*** Opening Stored data ***
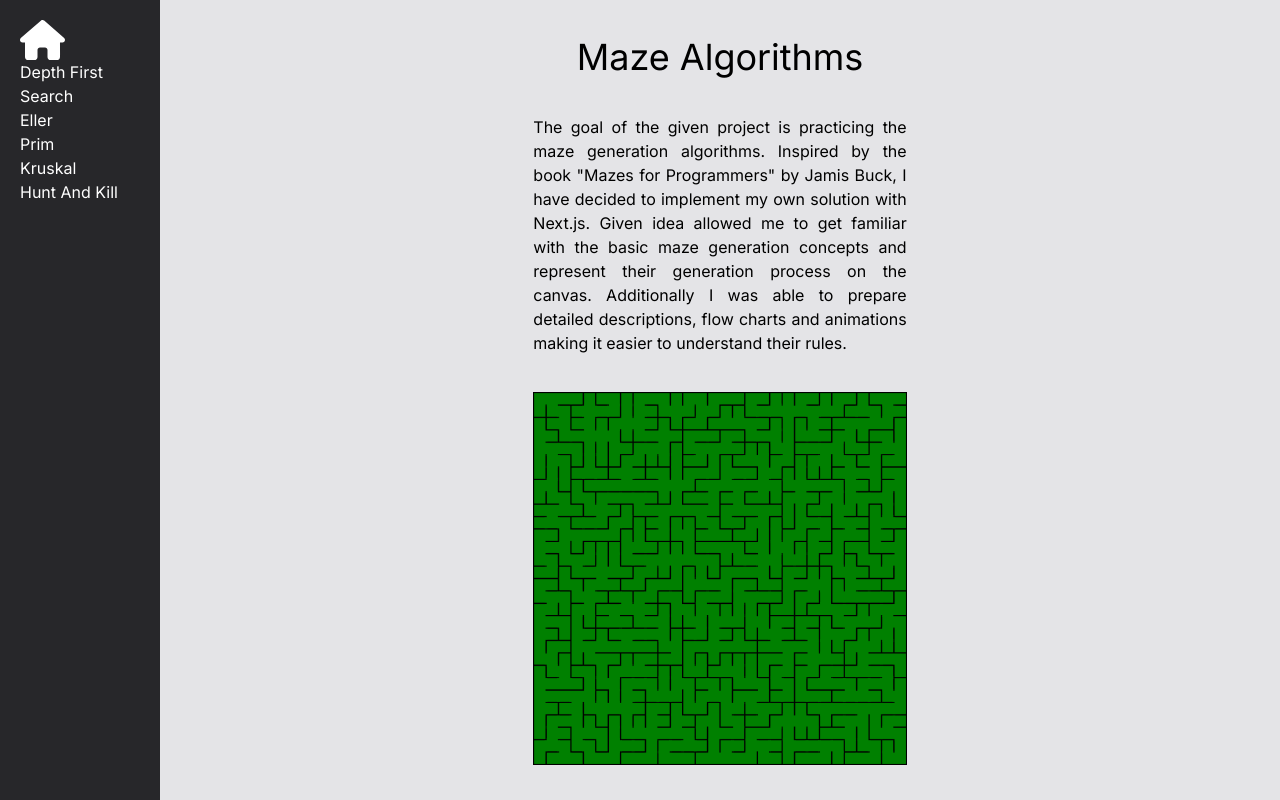
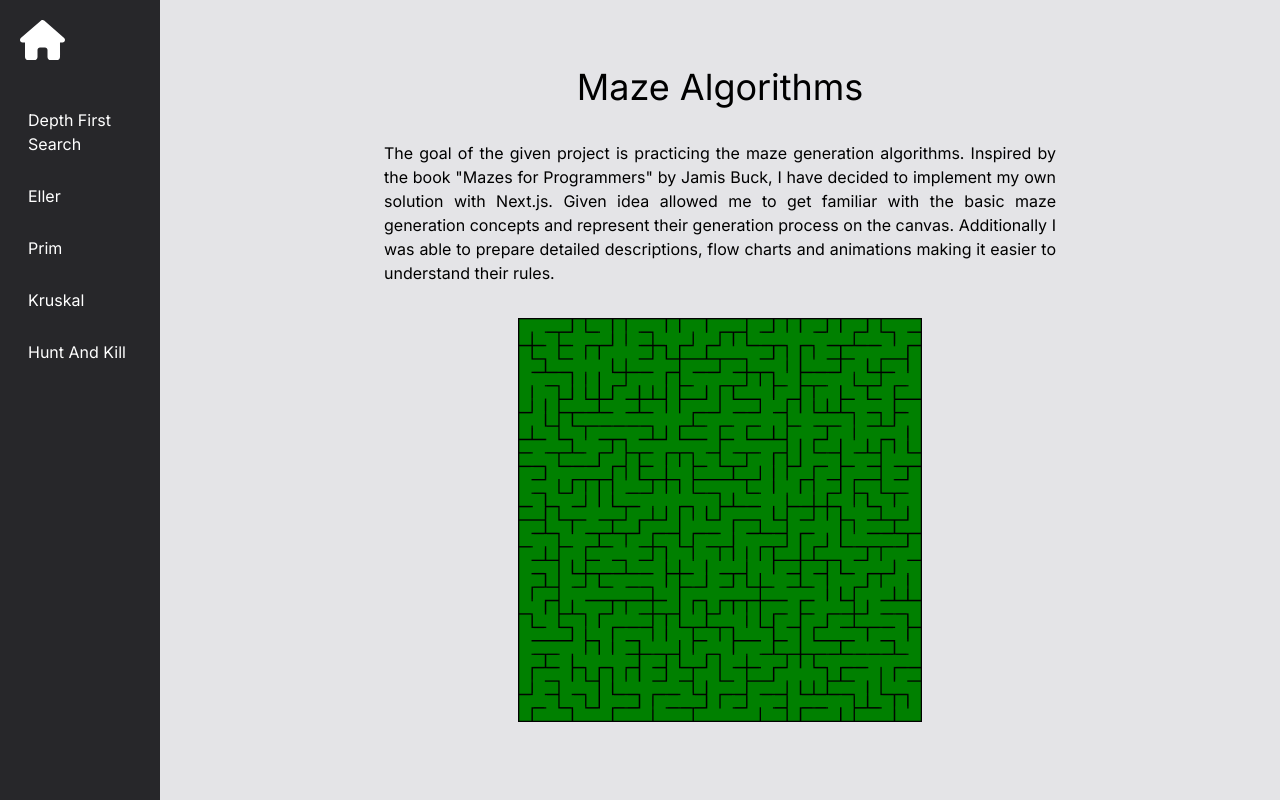
Before and after one commit to NoxSensei/Maze-Algorithms, a Next.js app: page / in a window 1280 px wide. Built offline with nearby package versions, Linux system fonts and the light colour scheme.

Commit message:
feat: add hover for menu elements

```diff
--- /dev/null
+++ b/src/app/_components/algorithm-selection-menu.component.tsx
@@ -0,0 +1,21 @@
+import Link from "next/link";
+import {FontAwesomeIcon} from "@fortawesome/react-fontawesome";
+import {faHouse} from "@fortawesome/free-solid-svg-icons";
+
+export function AlgorithmSelectionMenuComponent() {
+    return (
+        <nav className="flex flex-col pl-5 pr-5 text-white gap-5">
+            <div className="pt-5 pb-5">
+                <Link href="/">
+                    <FontAwesomeIcon icon={faHouse} className="h-10"/>
+                </Link>
+            </div>
+
+            <Link className="hover:bg-zinc-700 hover:rounded-lg pt-1 pb-1 pl-2 pr-2" href="/algorithms/depth-first-search">Depth First Search</Link>
+            <Link className="hover:bg-zinc-700 hover:rounded-lg pt-1 pb-1 pl-2 pr-2" href="/algorithms/eller">Eller</Link>
+            <Link className="hover:bg-zinc-700 hover:rounded-lg pt-1 pb-1 pl-2 pr-2" href="/algorithms/prim">Prim</Link>
+            <Link className="hover:bg-zinc-700 hover:rounded-lg pt-1 pb-1 pl-2 pr-2" href="/algorithms/kruskal">Kruskal</Link>
+            <Link className="hover:bg-zinc-700 hover:rounded-lg pt-1 pb-1 pl-2 pr-2" href="/algorithms/hunt-and-kill">Hunt And Kill</Link>
+        </nav>
+    )
+}
--- a/src/app/_layouts/algorithm-selection-menu.layout.tsx
+++ /dev/null
@@ -1,23 +0,0 @@
-import Link from "next/link";
-import {FontAwesomeIcon} from "@fortawesome/react-fontawesome";
-import {faHouse} from "@fortawesome/free-solid-svg-icons";
-
-export default function AlgorithmSelectionMenuLayout({children}: Readonly<{ children: React.ReactNode }>) {
-    return (<div className="grid grid-cols-8">
-        <div className="col-span-1 bg-zinc-800 overflow-y-auto">
-            <nav className="flex flex-col pt-5 pl-5 text-white">
-                <Link href="/" className="h-10">
-                    <FontAwesomeIcon icon={faHouse} className="h-full"/>
-                </Link>
-                <Link href="/algorithms/depth-first-search">Depth First Search</Link>
-                <Link href="/algorithms/eller">Eller</Link>
-                <Link href="/algorithms/prim">Prim</Link>
-                <Link href="/algorithms/kruskal">Kruskal</Link>
-                <Link href="/algorithms/hunt-and-kill">Hunt And Kill</Link>
-            </nav>
-        </div>
-        <div className="col-span-7 overflow-auto">
-            {children}
-        </div>
-    </div>)
-}
--- a/src/app/algorithms/_common/components/details/illustrative-image.tsx
+++ b/src/app/algorithms/_common/components/details/illustrative-image.tsx
@@ -3,12 +3,13 @@ import Image from "next/image";
 export interface IllustrativeImageComponentProps {
     image: unknown;
     alt: string;
-    height: string;
+    height?: string;
+    width?: string;
 }
 
 export default function IllustrativeImageComponent(props: IllustrativeImageComponentProps) {
     return <div className="flex justify-center">
-        <div style={{height: props.height, aspectRatio: "1/1"}}>
+        <div style={{height: props.height, width: props.width, aspectRatio: "1/1"}}>
             <Image
                 src={props.image as string}
                 style={{
--- a/src/app/algorithms/layout.tsx
+++ b/src/app/algorithms/layout.tsx
@@ -10,7 +10,7 @@ function RenderInfoMenuItemsComponent({itemsTitles, pathPrefix}: {
 }) {
     return itemsTitles.map(itemTitle => {
         const itemPath = itemTitle.toLowerCase().replaceAll(' ', '-')
-        return <Link href={`${pathPrefix}/${itemPath}`} key={itemTitle}>
+        return <Link className="hover:bg-zinc-700 hover:rounded-lg pt-1 pb-1 pl-2 pr-2" href={`${pathPrefix}/${itemPath}`} key={itemTitle}>
             {itemTitle}
         </Link>
     })
--- a/src/app/layout.tsx
+++ b/src/app/layout.tsx
@@ -1,7 +1,7 @@
 import type {Metadata} from "next";
 import {Inter} from "next/font/google";
 import "./globals.css";
-import AlgorithmSelectionMenuLayout from "@/app/_layouts/algorithm-selection-menu.layout";
+import {AlgorithmSelectionMenuComponent} from "@/app/_components/algorithm-selection-menu.component";
 
 const inter = Inter({subsets: ["latin"]});
 
@@ -13,9 +13,14 @@ export default function RootLayout({children}: Readonly<{ children: React.ReactN
     return (
         <html lang="en">
         <body className={`${inter.className} bg-zinc-200 h-full`}>
-        <AlgorithmSelectionMenuLayout>
-            {children}
-        </AlgorithmSelectionMenuLayout>
+        <div className="grid grid-cols-8">
+            <div className="col-span-1 bg-zinc-800 overflow-y-auto">
+                <AlgorithmSelectionMenuComponent/>
+            </div>
+            <div className="col-span-7 overflow-auto">
+                {children}
+            </div>
+        </div>
         </body>
         </html>
     );
--- a/src/app/page.tsx
+++ b/src/app/page.tsx
@@ -4,14 +4,14 @@ import kruskalComplexExampleImg from "../../public/mazes/kruskal/complex-example
 import IllustrativeImageComponent from "@/app/algorithms/_common/components/details/illustrative-image";
 
 export default function HomePage() {
-    return <div className="grid grid-cols-3 h-auto">
-        <div className="col-start-2 flex justify-center pt-[10%] text-black">
+    return <div className="grid grid-cols-5 h-auto">
+        <div className="col-start-2 flex justify-center pt-[10%] text-black col-span-3">
             <div className="flex flex-col">
                 <span className="flex justify-center text-4xl">
                     Maze Algorithms
                 </span>
 
-                <p className="pt-[10%] pb-[10%] text-justify">
+                <p className="pt-[5%] pb-[5%] text-justify">
                     The goal of the given project is practicing the maze generation algorithms. Inspired by the
                     book &quot;Mazes for Programmers&quot; by Jamis Buck, I have decided to implement my own
                     solution with Next.js. Given idea allowed me to get familiar with the basic maze generation
@@ -19,8 +19,8 @@ export default function HomePage() {
                     detailed descriptions, flow charts and animations making it easier to understand their rules.
                 </p>
 
-                <div className="pb-[10%] h-full">
-                    <IllustrativeImageComponent image={kruskalComplexExampleImg} height="100%"
+                <div className="pb-[5%] h-full">
+                    <IllustrativeImageComponent image={kruskalComplexExampleImg} width="60%"
                                                 alt={'Maze Example'}/>
                 </div>
             </div>
```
*** Closing Stored data ***
_Prompt_: Please show all lines from the entries that contain the word "AlgorithmSelectionMenuComponent".

_Expected answer_:
+export function AlgorithmSelectionMenuComponent() {
+import {AlgorithmSelectionMenuComponent} from "@/app/_components/algorithm-selection-menu.component";
+                <AlgorithmSelectionMenuComponent/>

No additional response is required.